The footprints come from rocks that formed at the bottom of large rivers that once covered the Sydney region in the Middle Triassic period (around 240 million years ago) before the appearance of dinosaurs. The sand at the bottom of these rivers eventually turned to stone and are now famously used as building materials across Sydney region, where it is referred to as ‘Sydney sandstone’. The owner of the sandstone quarry at Berowra, Geoffrey Scarrott, first noticed the footprints as they were being unearthed in the 1940s. They were eventually transferred to the Australian Museum in Sydney where they were displayed for a short period in the 1950s but were later moved into the research collections.
The trackway measures 4.2m long and consists of at least 35 foot and handprints. Only two fingers from each hand and foot made their impressions in the sandy bottom, making the precise identity of the animal difficult to establish.
Researchers at the University of New England determined that it was likely a temnospondyl (an extinct group of salamander-like amphibians) between 0.8 and 1.35 m long, the bones of which are reasonably well known from rocks in the Sydney region. Despite this, animal fossils are extremely rare in the ‘Sydney sandstone’.
The tracks are also significant because they are the oldest record of a swimming tetrapod—that is, all animals with four legs, including humans—from Australia.
“The foot and hand prints, along with the gaps between the sequence of traces, were unlike anything I had seen before. This led me to believe the animal was swimming in water” said Farman, who led the study.
Farman later confirmed that the animal was merely brushing the river bottom with its hands and feet rather than making full contact with the ground as would be expected if the animal was walking. All tetrapods evolved from fishy ancestors and emerged onto land 360 million years ago, roughly 100 million years earlier than the Berowra footprints. The footprints of these early tetrapods are usually made on land, therefore the tracks made by a swimming animal are a valuable insight into how these animals moved 240 million years ago.
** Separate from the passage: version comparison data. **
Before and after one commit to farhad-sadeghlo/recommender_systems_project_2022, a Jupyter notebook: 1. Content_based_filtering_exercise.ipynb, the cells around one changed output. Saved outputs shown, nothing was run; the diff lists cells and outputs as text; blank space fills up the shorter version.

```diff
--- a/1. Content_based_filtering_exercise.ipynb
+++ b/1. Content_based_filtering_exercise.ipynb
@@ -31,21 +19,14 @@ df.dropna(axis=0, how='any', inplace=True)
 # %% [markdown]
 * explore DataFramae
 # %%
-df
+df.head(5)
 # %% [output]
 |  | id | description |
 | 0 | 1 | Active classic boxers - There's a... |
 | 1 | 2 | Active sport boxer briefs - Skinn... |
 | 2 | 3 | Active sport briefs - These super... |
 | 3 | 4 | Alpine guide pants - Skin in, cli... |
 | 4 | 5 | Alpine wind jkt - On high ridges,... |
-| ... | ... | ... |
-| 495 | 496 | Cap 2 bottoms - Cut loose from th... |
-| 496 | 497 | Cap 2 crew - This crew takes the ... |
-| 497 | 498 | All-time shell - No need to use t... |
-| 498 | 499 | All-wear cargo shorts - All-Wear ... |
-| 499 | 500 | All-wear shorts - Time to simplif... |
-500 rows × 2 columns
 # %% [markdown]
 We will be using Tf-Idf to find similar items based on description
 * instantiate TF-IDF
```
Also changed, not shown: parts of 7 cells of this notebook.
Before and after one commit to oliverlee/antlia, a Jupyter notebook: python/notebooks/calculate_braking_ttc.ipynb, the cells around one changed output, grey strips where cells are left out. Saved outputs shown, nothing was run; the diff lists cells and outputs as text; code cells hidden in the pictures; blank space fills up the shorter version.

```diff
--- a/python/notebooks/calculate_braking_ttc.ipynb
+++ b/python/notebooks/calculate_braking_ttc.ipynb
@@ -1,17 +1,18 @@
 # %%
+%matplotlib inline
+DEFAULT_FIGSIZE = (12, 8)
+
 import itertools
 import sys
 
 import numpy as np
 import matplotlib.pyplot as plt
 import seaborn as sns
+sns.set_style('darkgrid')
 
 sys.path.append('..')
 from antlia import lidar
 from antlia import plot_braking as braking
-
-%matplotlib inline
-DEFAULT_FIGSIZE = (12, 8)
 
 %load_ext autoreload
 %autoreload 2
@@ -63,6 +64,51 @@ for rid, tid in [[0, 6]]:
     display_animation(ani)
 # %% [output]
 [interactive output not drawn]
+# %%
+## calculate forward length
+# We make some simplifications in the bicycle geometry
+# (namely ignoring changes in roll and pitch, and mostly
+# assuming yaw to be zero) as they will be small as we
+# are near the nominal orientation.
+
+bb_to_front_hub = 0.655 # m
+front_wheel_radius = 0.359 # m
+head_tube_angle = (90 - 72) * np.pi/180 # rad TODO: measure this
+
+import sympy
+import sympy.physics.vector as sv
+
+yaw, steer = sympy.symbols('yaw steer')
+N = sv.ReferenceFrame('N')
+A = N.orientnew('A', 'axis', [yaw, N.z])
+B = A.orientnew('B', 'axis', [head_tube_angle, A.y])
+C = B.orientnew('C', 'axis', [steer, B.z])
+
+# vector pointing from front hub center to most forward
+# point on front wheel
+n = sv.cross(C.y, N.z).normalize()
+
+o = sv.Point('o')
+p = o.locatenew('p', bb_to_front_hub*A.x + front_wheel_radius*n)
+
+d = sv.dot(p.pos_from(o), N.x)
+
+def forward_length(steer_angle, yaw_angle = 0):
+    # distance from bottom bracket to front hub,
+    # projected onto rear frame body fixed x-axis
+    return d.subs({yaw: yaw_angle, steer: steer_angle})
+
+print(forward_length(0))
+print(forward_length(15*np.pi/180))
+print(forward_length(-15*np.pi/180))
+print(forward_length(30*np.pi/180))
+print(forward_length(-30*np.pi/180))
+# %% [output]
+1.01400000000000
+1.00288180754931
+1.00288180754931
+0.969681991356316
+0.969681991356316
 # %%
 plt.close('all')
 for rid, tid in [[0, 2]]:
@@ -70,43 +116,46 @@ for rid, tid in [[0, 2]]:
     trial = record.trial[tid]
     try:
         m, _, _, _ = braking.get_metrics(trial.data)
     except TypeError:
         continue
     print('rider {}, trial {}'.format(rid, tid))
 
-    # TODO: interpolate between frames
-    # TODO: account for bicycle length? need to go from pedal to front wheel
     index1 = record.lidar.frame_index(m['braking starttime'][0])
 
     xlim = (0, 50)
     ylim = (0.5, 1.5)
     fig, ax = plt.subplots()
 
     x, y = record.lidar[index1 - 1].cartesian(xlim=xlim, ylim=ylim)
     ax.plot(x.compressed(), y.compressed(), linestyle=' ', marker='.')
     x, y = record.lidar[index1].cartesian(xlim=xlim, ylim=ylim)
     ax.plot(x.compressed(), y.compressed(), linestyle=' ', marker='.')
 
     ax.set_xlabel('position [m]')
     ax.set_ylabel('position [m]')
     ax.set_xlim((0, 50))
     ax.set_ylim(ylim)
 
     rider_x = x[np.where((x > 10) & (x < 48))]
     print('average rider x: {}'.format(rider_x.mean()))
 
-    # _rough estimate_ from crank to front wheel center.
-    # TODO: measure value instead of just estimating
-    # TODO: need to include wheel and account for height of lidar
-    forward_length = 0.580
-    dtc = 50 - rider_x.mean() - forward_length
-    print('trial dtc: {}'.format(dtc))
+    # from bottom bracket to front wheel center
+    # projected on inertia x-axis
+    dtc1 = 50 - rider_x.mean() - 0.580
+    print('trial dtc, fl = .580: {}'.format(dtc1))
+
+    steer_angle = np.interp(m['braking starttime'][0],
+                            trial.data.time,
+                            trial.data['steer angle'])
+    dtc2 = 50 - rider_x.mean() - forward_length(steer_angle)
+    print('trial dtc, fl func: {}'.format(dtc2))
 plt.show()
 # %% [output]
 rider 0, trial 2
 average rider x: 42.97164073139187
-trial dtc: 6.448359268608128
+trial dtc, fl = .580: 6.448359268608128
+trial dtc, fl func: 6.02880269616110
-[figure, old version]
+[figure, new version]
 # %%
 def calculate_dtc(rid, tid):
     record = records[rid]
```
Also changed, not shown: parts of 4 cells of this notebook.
The original quarry where the fossils were found has since been developed over and is no longer accessible.
The study was published last week in the Journal of Paleontology.